The ability to invent abstract ideas comes from consciousness. A subconscious entity has no reason to invent anything, for its duties will necessarily be limited, such as respiration, digestion, and glandular production, in the human body.
Who are we? Are we our body? It is the ‘habeas corpus’ of the legal men. This is my body, this must be me. My toe is a part of me. But if you cut off my toe, I doubt if I would feel as if a small part of my conscious self had somehow gone with it. All of me would remain intact in terms of consciousness. We live in our brains and not our toe.
Even as an atheist, perhaps denying the existence of the soul, could any rational person deny that most of us see our inner self—our ‘consciousness,’ as kind of riding around on top of a big biological machine, a bit like sitting in the control room of an Imperial Walker?
If we could upload my consciousness, that’s all well and good. But how would I feel anything?
I won’t argue whether all knowledge could be downloaded into our brains, or whether we could access a databank through an interface with some kind of electronic storage system. Or else it’s something akin to spiritual, and now we’re psychically beaming waves into your brain, and maybe some organic structure in there can detect and decode it. Simply reverse the process and your brain is loaded into the databanks. Right? Download my brain through wireless.
If you could hook up a computer to a body—a real, live body, with all of its sensory organs intact, including eyes, ears, nose, mouth, fingers and toes—the machine would have all of the same experiences as a human being, except we have transplanted the brain of a pig into the body of a man.
By one measure of the law, ‘brain dead is legally dead.’ This is for the benefit of the living heirs of the body. But what happens when the body won’t die, or what happens when the mind just goes away, as in the case of amnesia? Where do we stand legally there?
What if a mind is simply wiped by heavy brainwashing techniques, leaving the body free for other things, other masters, and other personalities?
For more on consciousness read this article on Wiki.
Here's something on thermodynamics, important in 'cell biology' among other things.
This is interesting, a story on the film altered states and all about sensory deprivation can be found at the link.
These are used extensively for out-of-body projection by the Centralian Empire in my novel ‘The Case of the Curious Killers.’ That book asks the question, what is reality?
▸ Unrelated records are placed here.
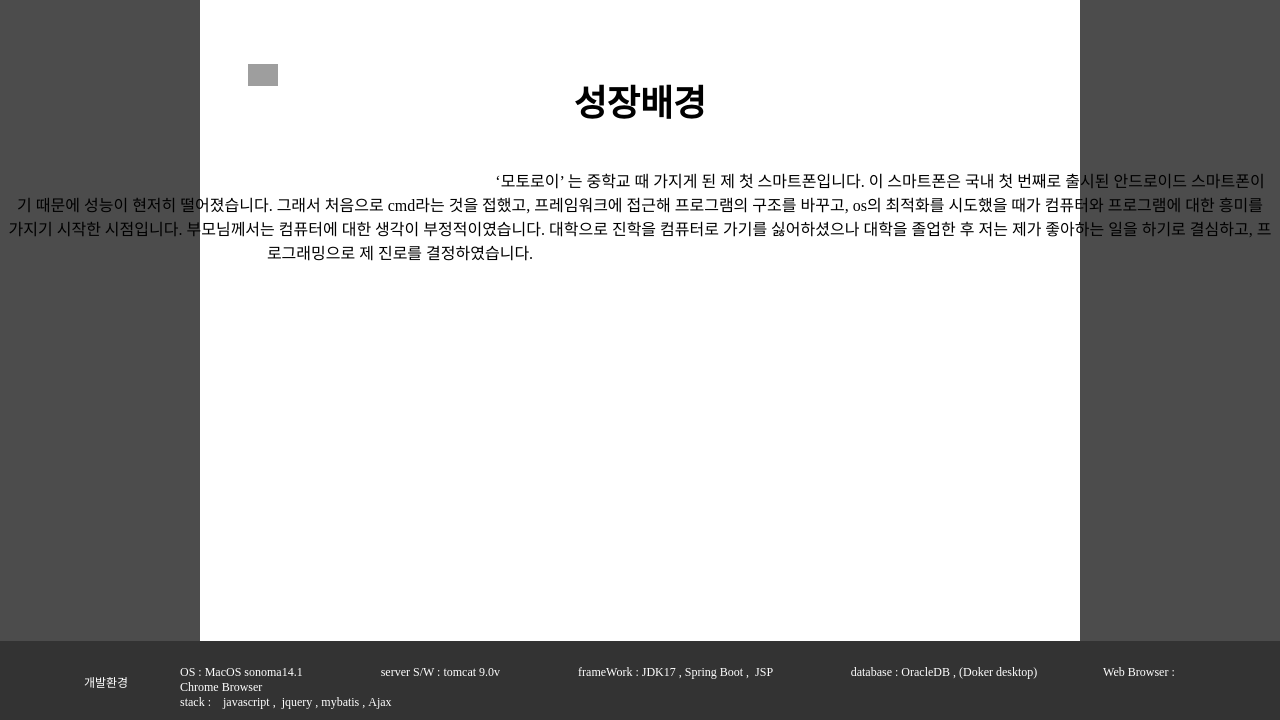
Repository: LeeHaNeul96/Leehaneul
Page: http://localhost/com.introduce/WEB-INF/views/more2.jsp
An editor plug-in stored every save of this project. The page is shown before and after the next save, followed by the edit.
The browser window is 1280 px wide. The pictures show the whole page.
Pictures or frames that could not be fetched are drawn as grey boxes. The page is served by Tomcat 9. Nobody is signed in. The template is opened directly, without the code that normally fills it, so the values that code supplies are empty.

Above is the page before, as saved 2023-10-31 10:18:01.
Console error: ReferenceError: $h2Elements is not defined

After the next save:
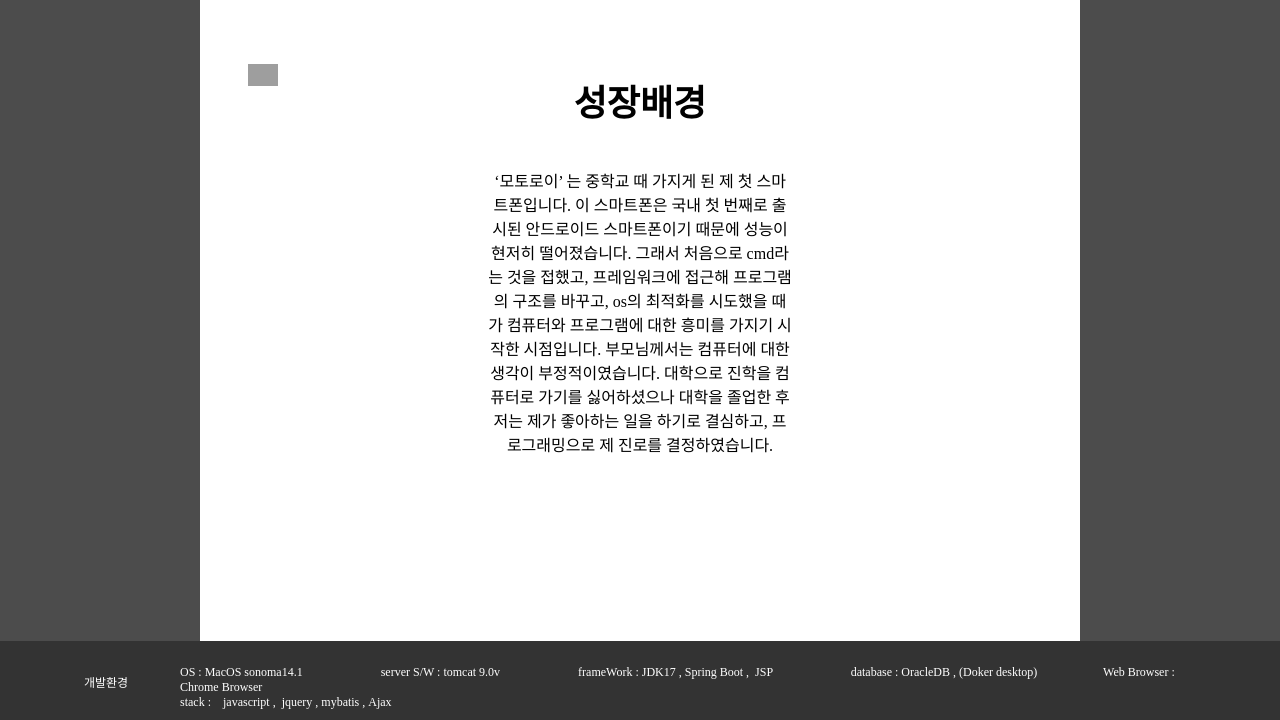
Saved 13 s later.
--- a/com.introduce/src/main/webapp/WEB-INF/views/more2.jsp
+++ b/com.introduce/src/main/webapp/WEB-INF/views/more2.jsp
@@ -109,10 +109,10 @@ $(function() {
 <a href="/main/view"><img style="width:30px; text-align:left; margin-left:15em; margin-top: 3em; margin-bottom: -4em;" alt="" src="/images/free-icon-go-back-left-arrow-61022.png"></a>
 <div class="container">
 <h1> 성장배경 </h1><br>
-<span class="content">
+<div class="content">
 ‘모토로이’ 는 중학교 때 가지게 된 제 첫 스마트폰입니다. 이 스마트폰은 국내 첫 번째로 출시된 안드로이드 스마트폰이기 때문에 성능이 현저히 떨어졌습니다. 그래서 처음으로 cmd라는 것을 접했고, 프레임워크에 접근해 프로그램의 구조를 바꾸고, os의 최적화를 시도했을 때가 컴퓨터와 프로그램에 대한 흥미를 가지기 시작한 시점입니다.
 부모님께서는 컴퓨터에 대한 생각이 부정적이였습니다. 대학으로 진학을 컴퓨터로 가기를 싫어하셨으나 대학을 졸업한 후 저는 제가 좋아하는 일을 하기로 결심하고, 프로그래밍으로 제 진로를 결정하였습니다.
-</span>
+</div>
 </div>
 
 
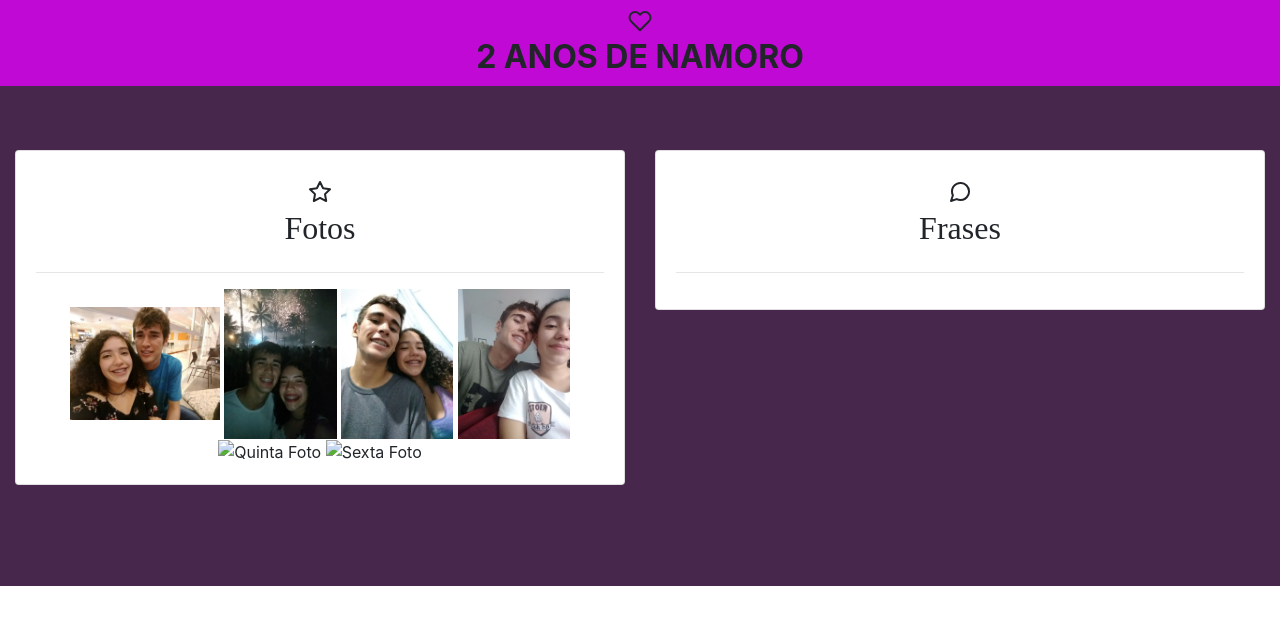
Repository: MeuAmor/meuamor.github.io
Page: index.html
These files come from the project's save history. The page is drawn as it stood at one moment and after the next save; the edit follows.
The browser window is 1280 px wide. The pictures show the whole page.

Above is the page before, as saved 2019-08-20 23:00:40.
Not found: imagens/setima_foto.jpg
Not found: imagens/sexta_foto.jpg

### index.html
<!DOCTYPE html>
<html lang="pt">
<head>
  <title>2 ANOS</title>
  <meta charset="utf-8">
  <meta name="viewport" content="width=device-width, initial-scale=1">
  <link rel="stylesheet" href="assets/css/bootstrap4.1/bootstrap.min.css">
  <script src="assets/js/jquery.3.3.1.min.js"></script>
  <script src="assets/js/bootstrap4.1/popper.min.js"></script>
	<script src="assets/js/bootstrap4.1/bootstrap.min.js"></script>
	<!-- <style>
			hr {
				margin-top: 1rem;
				margin-bottom: 1rem;
				border: 5;
				border-top: 1px solid rgba(0, 0, 0, 0.1);
			}
		</style> -->
</head>
<body class="container-fluid">


	<div class="row" style="background:#c109d6">
		<div class="col-md-12 text-left">
			<h2>
                <!-- <svg xmlns="http://www.w3.org/2000/svg" width="24" height="24" viewBox="0 0 24 24" fill="none" stroke="currentColor"
                        stroke-width="2" stroke-linecap="round" stroke-linejoin="round" class="feather feather-heart">
                    <path d="M20.84 4.61a5.5 5.5 0 0 0-7.78 0L12 5.67l-1.06-1.06a5.5 5.5 0 0 0-7.78 7.78l1.06 1.06L12 21.23l7.78-7.78 1.06-1.06a5.5 5.5 0 0 0 0-7.78z"/>
                </svg> -->
                <div class="text-center">

                    <svg xmlns="http://www.w3.org/2000/svg" width="24" height="24" viewBox="0 0 24 24" fill="none" stroke="currentColor"
                            stroke-width="2" stroke-linecap="round" stroke-linejoin="round" class="feather feather-heart">
                        <path d="M20.84 4.61a5.5 5.5 0 0 0-7.78 0L12 5.67l-1.06-1.06a5.5 5.5 0 0 0-7.78 7.78l1.06 1.06L12 21.23l7.78-7.78 1.06-1.06a5.5 5.5 0 0 0 0-7.78z"/>
                    </svg>
                </div>
                <div class="text-center" >

                    <b>2 ANOS DE NAMORO </b>
                </div>
            </h2>
		</div>
		<div class="col-md-6 " id="redes_sociais">
			<!-- <a style="margin:10px;" class="btn btn-info btn-xs float-right" href="http://www.linkedin.com/in/leonardo-bernardes-da-silva-a8869b132">
				<svg xmlns="http://www.w3.org/2000/svg" width="24" height="24" viewBox="0 0 24 24" fill="none" stroke="currentColor" stroke-width="2" stroke-linecap="round" stroke-linejoin="round" class="feather feather-linkedin">
					<path d="M16 8a6 6 0 0 1 6 6v7h-4v-7a2 2 0 0 0-2-2 2 2 0 0 0-2 2v7h-4v-7a6 6 0 0 1 6-6z"></path><rect x="2" y="9" width="4" height="12"></rect>
					<circle cx="4" cy="4" r="2"></circle></svg>	LinkedIn</a>
				<a style="margin:10px;" class="btn btn-primary btn-xs float-right" href="http://www.facebook.com/lezinho.bernardes">
					<svg xmlns="http://www.w3.org/2000/svg" width="24" height="24" viewBox="0 0 24 24" fill="none" stroke="currentColor" stroke-width="2" stroke-linecap="round" stroke-linejoin="round" class="feather feather-facebook">
						<path d="M18 2h-3a5 5 0 0 0-5 5v3H7v4h3v8h4v-8h3l1-4h-4V7a1 1 0 0 1 1-1h3z"></path>
					</svg>
					LinkedIn
				</a>  -->
		</div>


</div>
<div class="row" style="background:#48274c;min-height: 500px;">

	<!-- <hr> -->
	<!-- <p style="margin: 10px;">
		<a class="btn btn-dark" data-toggle="collapse" href="#multiCollapseExample1" role="button" aria-expanded="false" aria-controls="multiCollapseExample1">Toggle first element</a>
		<button class="btn btn-dark" type="button" data-toggle="collapse" data-target="#multiCollapseExample2" aria-expanded="false" aria-controls="multiCollapseExample2">Toggle second element</button>
		<button class="btn btn-dark" type="button" data-toggle="collapse" data-target=".multi-collapse" aria-expanded="false" aria-controls="multiCollapseExample1 multiCollapseExample2">Toggle both elements</button> -->
	<!-- </p> -->


	<div class="col-md-6" style="margin-top: 5%;">
		<div class="card card-body">
            <h2>
                <div class="text-center">

                    <svg xmlns="http://www.w3.org/2000/svg" width="24" height="24" viewBox="0 0 24 24"
                        fill="none" stroke="currentColor" stroke-width="2" stroke-linecap="round" stroke-linejoin="round"
                        class="feather feather-star">
                        <polygon points="12 2 15.09 8.26 22 9.27 17 14.14 18.18 21.02 12 17.77 5.82 21.02 7 14.14 2 9.27 8.91 8.26 12 2"/>
                    </svg>
                </div>
                <div class="text-center" style="font-family: 'Times New Roman', Times, serif">

                    Fotos
                </div>
            </h2>
            <hr>
            <div>

                <!-- <svg xmlns="http://www.w3.org/2000/svg" width="24" height="24" viewBox="0 0 24 24">
                    <path d="M8.59 16.59L13.17 12 8.59 7.41 10 6l6 6-6 6-1.41-1.41z"/>
                    <path fill="none" d="M0 0h24v24H0V0z"/>
                </svg>
                Primeira foto juntos<br> -->
                <div class="text-center">
                    <img src="imagens/primeira_foto.jpg" alt="Primeira Foto" width="150px;">
                    <img src="imagens/segunda_foto.jpg" alt="Segunda Foto" height="150px;">
                    <img src="imagens/terceira_foto.jpg" alt="Terceira Foto" height="150px;">
                    <img src="imagens/quarta_foto.jpg" alt="Quarta Foto" height="150px;">
                    <img src="imagens/setima_foto.jpg" alt="Quinta Foto" width="150px;">
                    <img src="imagens/sexta_foto.jpg" alt="Sexta Foto" width="150px;">
                </div>
                <!-- <br>
                <svg xmlns="http://www.w3.org/2000/svg" width="24" height="24" viewBox="0 0 24 24">
                    <path d="M8.59 16.59L13.17 12 8.59 7.41 10 6l6 6-6 6-1.41-1.41z"/>
                    <path fill="none" d="M0 0h24v24H0V0z"/>
                </svg>
                1º Dia dos Namorados<br>
                <div class="text-center">


                </div>
                <br>


                <svg xmlns="http://www.w3.org/2000/svg" width="24" height="24" viewBox="0 0 24 24">
                    <path d="M8.59 16.59L13.17 12 8.59 7.41 10 6l6 6-6 6-1.41-1.41z"/>
                    <path fill="none" d="M0 0h24v24H0V0z"/>
                </svg> 2º Dia dos Namorados -->

            </div>
		</div>
	</div>
	<div class="col-md-6" style="margin-top: 5%;">
		<div class="card card-body">
            <h2 style="text-align:center;">
                <div class="text-center">

                    <svg xmlns="http://www.w3.org/2000/svg" width="24" height="24" viewBox="0 0 24 24" fill="none" stroke="currentColor" stroke-width="2" stroke-linecap="round" stroke-linejoin="round" class="feather feather-message-circle">
                    <path d="M21 11.5a8.38 8.38 0 0 1-.9 3.8 8.5 8.5 0 0 1-7.6 4.7 8.38 8.38 0 0 1-3.8-.9L3 21l1.9-5.7a8.38 8.38 0 0 1-.9-3.8 8.5 8.5 0 0 1 4.7-7.6 8.38 8.38 0 0 1 3.8-.9h.5a8.48 8.48 0 0 1 8 8v.5z"/></svg>
                </div>
                <div class="text-center" style="font-family: 'Times New Roman', Times, serif">
                    Frases
                </div>
            </h2>
			<hr>
            <div class="row">


            </div>
        </div>

	</div>

</div>
</body>
</html>

Loaded but not shown: assets/css/bootstrap4.1/bootstrap.min.css (library); assets/js/jquery.3.3.1.min.js (library); assets/js/bootstrap4.1/popper.min.js (library); assets/js/bootstrap4.1/bootstrap.min.js (library)

After the next save:
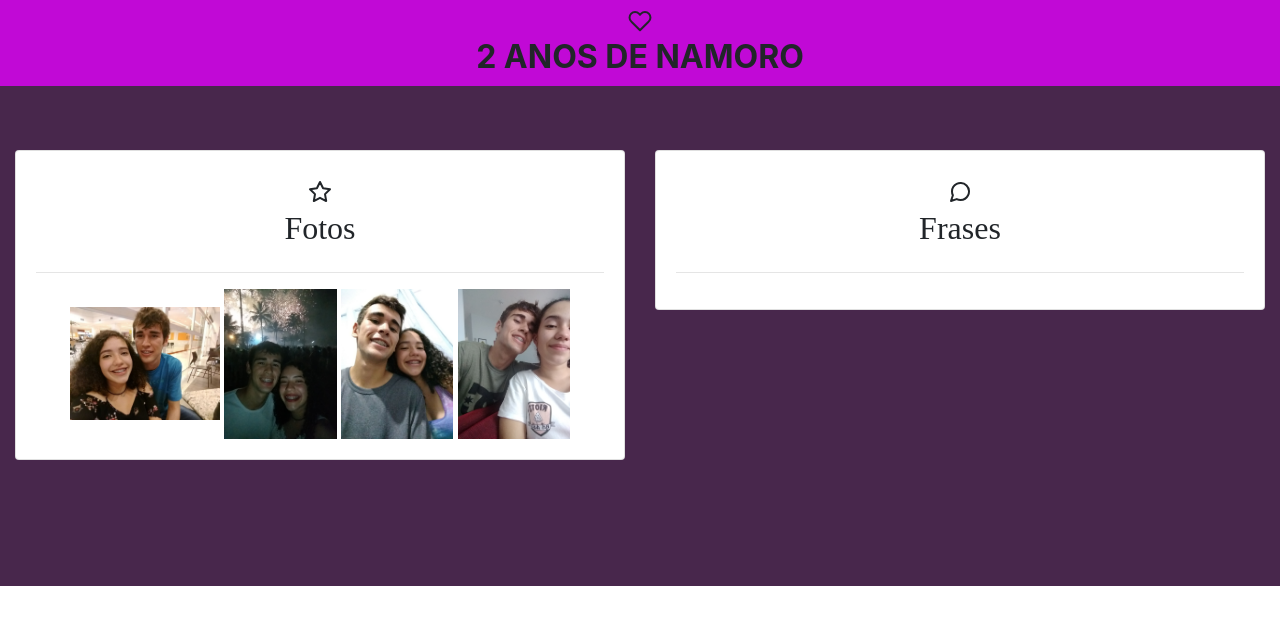
Saved 46 s later.
--- a/index.html
+++ b/index.html
@@ -94,8 +94,7 @@
                     <img src="imagens/segunda_foto.jpg" alt="Segunda Foto" height="150px;">
                     <img src="imagens/terceira_foto.jpg" alt="Terceira Foto" height="150px;">
                     <img src="imagens/quarta_foto.jpg" alt="Quarta Foto" height="150px;">
-                    <img src="imagens/setima_foto.jpg" alt="Quinta Foto" width="150px;">
-                    <img src="imagens/sexta_foto.jpg" alt="Sexta Foto" width="150px;">
+
                 </div>
                 <!-- <br>
                 <svg xmlns="http://www.w3.org/2000/svg" width="24" height="24" viewBox="0 0 24 24">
The answer is that reality is subjective, it is what you can see. Consciousness is said to be what we see around us--essentially the same thing.
Therefore, consciousness is reality, but a very subjective one.
The Evil Dr. Schmitt-Rottluff appears in 'On the Nature of the Gods,' and is a regular guest on this blog.